What better owner for a dead magazine than a dead artist?
Interview magazine, a publishing lodestar of groundbreaking art direction, which has published thousands of celebrity-on-celebrity interviews, has filed for Chapter 7 bankruptcy protection just shy of its 50th birthday, after a raft of former employees started suing it for unpaid wages. Its assets will be liquidated, with the proceeds to be distributed to creditors. If you’re a subscriber, good luck getting a refund on your nonexistent future issues.
Interview, which was founded by Andy Warhol in 1969, was in many ways a living Warhol artwork. Warhol was the greatest American portraitist of all time, and the Q&As in his magazine were just as much celebrity portraits as the famous silkscreens that now regularly sell for tens of millions of dollars apiece.
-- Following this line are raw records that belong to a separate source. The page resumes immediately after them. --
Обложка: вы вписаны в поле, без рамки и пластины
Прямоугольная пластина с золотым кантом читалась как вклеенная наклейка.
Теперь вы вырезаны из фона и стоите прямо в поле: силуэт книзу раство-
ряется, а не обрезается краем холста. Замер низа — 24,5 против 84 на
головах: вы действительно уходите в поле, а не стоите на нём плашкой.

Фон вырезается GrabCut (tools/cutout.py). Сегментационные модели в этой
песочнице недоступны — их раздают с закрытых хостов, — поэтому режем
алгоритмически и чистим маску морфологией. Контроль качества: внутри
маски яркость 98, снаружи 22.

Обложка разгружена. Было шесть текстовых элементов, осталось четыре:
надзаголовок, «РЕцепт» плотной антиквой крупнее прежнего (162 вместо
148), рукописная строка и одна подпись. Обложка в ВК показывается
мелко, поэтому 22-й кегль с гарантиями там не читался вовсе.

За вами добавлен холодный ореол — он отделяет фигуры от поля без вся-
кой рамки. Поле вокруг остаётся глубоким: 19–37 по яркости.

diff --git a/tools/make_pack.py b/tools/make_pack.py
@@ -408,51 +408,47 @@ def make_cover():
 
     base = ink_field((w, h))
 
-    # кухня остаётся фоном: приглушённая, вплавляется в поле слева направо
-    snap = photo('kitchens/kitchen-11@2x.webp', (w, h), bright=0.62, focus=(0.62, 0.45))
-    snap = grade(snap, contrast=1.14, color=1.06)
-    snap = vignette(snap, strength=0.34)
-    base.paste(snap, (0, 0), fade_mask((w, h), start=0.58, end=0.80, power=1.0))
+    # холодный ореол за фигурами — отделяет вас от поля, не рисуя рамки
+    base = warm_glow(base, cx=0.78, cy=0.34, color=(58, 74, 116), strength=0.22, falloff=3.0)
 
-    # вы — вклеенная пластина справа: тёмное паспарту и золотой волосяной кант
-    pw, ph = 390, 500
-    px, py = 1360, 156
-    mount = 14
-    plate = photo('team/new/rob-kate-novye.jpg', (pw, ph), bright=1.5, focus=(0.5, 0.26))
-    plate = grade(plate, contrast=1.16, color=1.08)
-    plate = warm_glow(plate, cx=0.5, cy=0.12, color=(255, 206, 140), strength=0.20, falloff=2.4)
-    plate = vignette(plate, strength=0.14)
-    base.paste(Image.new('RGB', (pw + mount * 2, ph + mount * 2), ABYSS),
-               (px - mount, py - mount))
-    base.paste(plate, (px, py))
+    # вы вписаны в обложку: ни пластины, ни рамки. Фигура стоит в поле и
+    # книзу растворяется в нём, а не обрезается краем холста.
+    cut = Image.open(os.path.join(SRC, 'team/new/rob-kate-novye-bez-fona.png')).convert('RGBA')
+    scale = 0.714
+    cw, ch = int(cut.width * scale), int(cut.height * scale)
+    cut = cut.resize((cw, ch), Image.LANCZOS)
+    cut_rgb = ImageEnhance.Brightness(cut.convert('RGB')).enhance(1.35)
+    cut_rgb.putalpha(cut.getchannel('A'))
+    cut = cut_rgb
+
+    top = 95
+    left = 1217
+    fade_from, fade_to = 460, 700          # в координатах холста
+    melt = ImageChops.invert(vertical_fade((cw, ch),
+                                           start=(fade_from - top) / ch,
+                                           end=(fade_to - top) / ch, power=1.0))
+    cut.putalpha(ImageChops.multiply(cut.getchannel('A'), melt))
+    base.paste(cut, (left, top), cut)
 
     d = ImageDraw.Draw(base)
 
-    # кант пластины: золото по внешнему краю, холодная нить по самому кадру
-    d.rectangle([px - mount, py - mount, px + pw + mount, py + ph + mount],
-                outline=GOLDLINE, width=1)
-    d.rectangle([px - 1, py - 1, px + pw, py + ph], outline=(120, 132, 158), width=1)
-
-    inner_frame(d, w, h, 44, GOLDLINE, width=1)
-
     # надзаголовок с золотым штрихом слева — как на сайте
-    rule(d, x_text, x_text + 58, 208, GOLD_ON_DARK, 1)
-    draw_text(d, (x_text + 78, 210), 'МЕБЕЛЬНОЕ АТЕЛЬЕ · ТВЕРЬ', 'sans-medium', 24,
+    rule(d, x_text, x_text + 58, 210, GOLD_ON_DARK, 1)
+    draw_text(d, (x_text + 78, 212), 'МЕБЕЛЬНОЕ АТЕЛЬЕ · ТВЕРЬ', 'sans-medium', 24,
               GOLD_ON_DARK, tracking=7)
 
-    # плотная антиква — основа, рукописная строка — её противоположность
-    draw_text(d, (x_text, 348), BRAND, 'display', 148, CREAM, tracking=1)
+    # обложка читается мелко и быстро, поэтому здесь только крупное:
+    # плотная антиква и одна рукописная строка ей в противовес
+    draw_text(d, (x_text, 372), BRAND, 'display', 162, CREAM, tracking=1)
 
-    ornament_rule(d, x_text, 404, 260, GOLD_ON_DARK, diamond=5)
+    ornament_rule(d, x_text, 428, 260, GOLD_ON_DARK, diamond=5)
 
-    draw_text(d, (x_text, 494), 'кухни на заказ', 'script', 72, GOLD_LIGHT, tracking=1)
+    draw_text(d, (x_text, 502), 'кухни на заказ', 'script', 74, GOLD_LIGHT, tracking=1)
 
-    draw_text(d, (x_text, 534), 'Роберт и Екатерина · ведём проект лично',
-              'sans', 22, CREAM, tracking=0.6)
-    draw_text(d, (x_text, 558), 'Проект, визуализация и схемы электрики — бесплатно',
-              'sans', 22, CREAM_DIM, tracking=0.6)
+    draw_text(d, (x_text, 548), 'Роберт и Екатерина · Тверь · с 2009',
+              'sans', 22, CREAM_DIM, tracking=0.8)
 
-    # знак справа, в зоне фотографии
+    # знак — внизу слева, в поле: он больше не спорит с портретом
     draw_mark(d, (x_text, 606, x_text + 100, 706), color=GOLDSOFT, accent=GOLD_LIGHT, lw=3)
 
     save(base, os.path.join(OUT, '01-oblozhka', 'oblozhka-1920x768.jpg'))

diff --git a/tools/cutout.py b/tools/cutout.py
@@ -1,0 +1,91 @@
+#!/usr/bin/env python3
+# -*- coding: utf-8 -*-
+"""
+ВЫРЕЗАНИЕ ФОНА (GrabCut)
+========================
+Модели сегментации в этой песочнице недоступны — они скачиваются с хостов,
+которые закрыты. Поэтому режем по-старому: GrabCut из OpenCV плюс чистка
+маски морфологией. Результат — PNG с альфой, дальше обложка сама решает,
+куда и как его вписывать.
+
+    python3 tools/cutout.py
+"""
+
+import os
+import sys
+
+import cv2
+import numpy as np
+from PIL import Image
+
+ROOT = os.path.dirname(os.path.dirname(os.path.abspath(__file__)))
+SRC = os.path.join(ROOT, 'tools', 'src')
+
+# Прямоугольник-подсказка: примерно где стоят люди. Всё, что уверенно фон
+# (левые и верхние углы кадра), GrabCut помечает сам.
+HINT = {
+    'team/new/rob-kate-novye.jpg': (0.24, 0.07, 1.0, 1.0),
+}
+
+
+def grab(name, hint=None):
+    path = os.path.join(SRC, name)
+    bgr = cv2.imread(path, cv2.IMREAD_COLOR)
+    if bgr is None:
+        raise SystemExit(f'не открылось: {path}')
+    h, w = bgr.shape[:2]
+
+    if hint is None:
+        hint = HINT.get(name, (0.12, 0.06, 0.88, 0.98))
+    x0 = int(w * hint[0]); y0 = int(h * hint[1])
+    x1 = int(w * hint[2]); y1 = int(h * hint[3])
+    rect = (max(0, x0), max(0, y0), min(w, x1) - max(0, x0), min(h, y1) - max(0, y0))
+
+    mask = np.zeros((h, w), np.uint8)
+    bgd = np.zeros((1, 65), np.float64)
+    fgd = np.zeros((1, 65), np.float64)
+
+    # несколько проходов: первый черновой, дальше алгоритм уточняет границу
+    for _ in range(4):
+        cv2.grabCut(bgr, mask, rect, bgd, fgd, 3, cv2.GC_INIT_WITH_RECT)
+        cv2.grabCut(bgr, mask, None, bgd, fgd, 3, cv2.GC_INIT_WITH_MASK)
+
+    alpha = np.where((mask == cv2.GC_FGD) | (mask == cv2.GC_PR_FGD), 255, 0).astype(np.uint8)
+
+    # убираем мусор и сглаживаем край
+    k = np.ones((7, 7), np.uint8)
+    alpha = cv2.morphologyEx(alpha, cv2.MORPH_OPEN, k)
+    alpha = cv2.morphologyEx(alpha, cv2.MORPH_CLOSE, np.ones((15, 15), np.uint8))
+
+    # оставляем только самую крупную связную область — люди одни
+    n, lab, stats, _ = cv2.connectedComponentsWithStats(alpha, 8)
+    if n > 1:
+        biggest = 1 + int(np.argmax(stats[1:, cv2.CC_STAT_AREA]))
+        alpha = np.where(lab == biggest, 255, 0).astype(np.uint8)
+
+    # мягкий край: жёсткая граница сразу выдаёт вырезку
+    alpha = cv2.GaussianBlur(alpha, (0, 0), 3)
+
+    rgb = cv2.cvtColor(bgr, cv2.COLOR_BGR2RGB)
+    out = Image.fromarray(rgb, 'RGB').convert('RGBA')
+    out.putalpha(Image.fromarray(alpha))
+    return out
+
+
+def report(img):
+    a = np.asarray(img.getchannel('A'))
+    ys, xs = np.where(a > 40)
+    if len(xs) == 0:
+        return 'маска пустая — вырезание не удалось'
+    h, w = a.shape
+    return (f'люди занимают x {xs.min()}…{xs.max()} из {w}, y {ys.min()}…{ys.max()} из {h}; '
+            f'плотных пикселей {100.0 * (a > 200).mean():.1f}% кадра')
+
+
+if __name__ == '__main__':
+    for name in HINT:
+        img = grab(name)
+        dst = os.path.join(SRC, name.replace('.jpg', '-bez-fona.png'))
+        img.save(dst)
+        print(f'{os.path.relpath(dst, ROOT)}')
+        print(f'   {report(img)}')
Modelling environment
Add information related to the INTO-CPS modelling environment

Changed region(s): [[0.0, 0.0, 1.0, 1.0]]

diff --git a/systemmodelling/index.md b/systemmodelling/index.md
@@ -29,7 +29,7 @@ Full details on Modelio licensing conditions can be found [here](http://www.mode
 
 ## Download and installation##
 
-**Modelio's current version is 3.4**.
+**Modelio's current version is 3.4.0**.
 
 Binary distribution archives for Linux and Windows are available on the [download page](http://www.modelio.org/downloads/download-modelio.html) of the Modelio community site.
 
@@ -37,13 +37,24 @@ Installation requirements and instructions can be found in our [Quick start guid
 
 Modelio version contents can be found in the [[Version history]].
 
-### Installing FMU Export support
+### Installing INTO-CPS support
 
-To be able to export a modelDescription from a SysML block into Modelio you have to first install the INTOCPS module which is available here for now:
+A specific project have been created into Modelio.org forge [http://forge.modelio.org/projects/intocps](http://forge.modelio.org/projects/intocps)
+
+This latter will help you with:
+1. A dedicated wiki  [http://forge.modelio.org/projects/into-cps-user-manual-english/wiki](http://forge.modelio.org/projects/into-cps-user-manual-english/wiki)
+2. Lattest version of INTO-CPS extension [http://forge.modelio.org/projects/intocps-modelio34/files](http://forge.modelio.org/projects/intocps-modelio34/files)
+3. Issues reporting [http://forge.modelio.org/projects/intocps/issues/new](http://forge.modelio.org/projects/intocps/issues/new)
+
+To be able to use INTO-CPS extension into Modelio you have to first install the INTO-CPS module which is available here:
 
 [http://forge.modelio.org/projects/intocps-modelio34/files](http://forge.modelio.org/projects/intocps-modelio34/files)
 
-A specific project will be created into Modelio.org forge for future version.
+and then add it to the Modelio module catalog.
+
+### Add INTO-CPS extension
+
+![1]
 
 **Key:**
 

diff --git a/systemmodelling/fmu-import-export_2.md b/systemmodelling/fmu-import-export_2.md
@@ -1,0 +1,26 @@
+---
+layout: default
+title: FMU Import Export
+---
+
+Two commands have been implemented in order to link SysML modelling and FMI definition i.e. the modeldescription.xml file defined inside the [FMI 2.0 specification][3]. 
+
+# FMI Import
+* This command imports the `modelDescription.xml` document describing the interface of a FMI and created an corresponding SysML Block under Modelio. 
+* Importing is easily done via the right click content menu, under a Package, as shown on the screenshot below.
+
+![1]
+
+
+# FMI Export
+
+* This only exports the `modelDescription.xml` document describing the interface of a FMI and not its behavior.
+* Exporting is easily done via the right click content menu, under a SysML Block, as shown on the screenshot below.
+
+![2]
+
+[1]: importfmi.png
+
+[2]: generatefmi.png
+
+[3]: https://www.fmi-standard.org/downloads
Peter Brant bought Interview after Warhold died for a reported $10 million. Brant was a friend of Warhol’s, a major collector of his works, and a publisher of Interview since its founding. In buying the magazine, Brant ensured continuity for a key part of Warhol’s estate: The magazine is at least as important, in Warhol’s oeuvre, as any of the 200-odd Warhols Brant currently owns.
Which is why Brant’s decision to starve Interview of funds, and ultimately to let it die, is a tragic one. Brant, a philanthropist whose net worth was reported at some $500 million in 2010 and which has probably gone up since then along with the general market in Warhol paintings, can easily afford to keep it going, at a cost that is surely less than the annual sum he pays to insure his collection. Brant has, over the decades, been a force for good in terms of preserving his old friend’s legacy. Clearly, those days are now over. But that doesn’t mean that Warhol’s magazine has lost the support of the only person who could keep it alive. The Andy Warhol Foundation should buy it.
When Brant bought Interview, he purchased it from the Warhol estate, which at the time was asset rich and cash poor. Today, the Andy Warhol Foundation for the Visual Arts has given away hundreds of millions of dollars and is sitting on net assets of more than $300 million. As a general rule, the foundation does not buy Warhol artworks, but Interview is exceptional in many ways. Foremost among them: It’s a living thing, which needs nurturing. Warhol’s paintings are valuable enough that the foundation can reasonably assume that their owners will take good care of them. Without a publisher, however, there’s a very good chance that Interview will simply and ignobly be left for dead.
The one good thing about a bankruptcy filing is that it wipes the slate clean. Peter Brant loved to pay top dollar for boldface names like creative director Fabien Baron, who claims that he’s owed some $600,000 by the magazine; Brant was also happy to lose money on every subscription, by charging just $25 per year for 10 issues of a glossy book that surely cost more than that just to print and distribute. (The cover price was $10 per issue.)
Print-magazine economics are not what they used to be, and luxury advertisers are no longer a source of unlimited cash. But if the Warhol Foundation were to rescue Interview, that would bring in new advertisers from the art world while reifying its status as a unique art object in its own right. In today’s media landscape, nothing is certain. But the Interview franchise is a strong one, and there are many incredibly talented and inventive editors who would love to reimagine it for the social-media age—something Brant, stuck in an earlier era, never really attempted. It’s definitely worth a try.
We have seen a lot of magazines wither or disappear in recent years. Many deserve to be mourned, even if there’s no financially justifiable way of resuscitating them. But Interview is far too important, both as an artwork and as a magazine, for the foundation to simply let go. The Warhol Foundation is not a for-profit publisher. It exists to continue Warhol’s legacy. Allowing Interview’s visual inventiveness to continue into the future is the first best way for it to do that. They should buy it back, bring it back to life, and make it an integral part of Warhol’s bequest. Perhaps, with hindsight, it should have stayed there all along.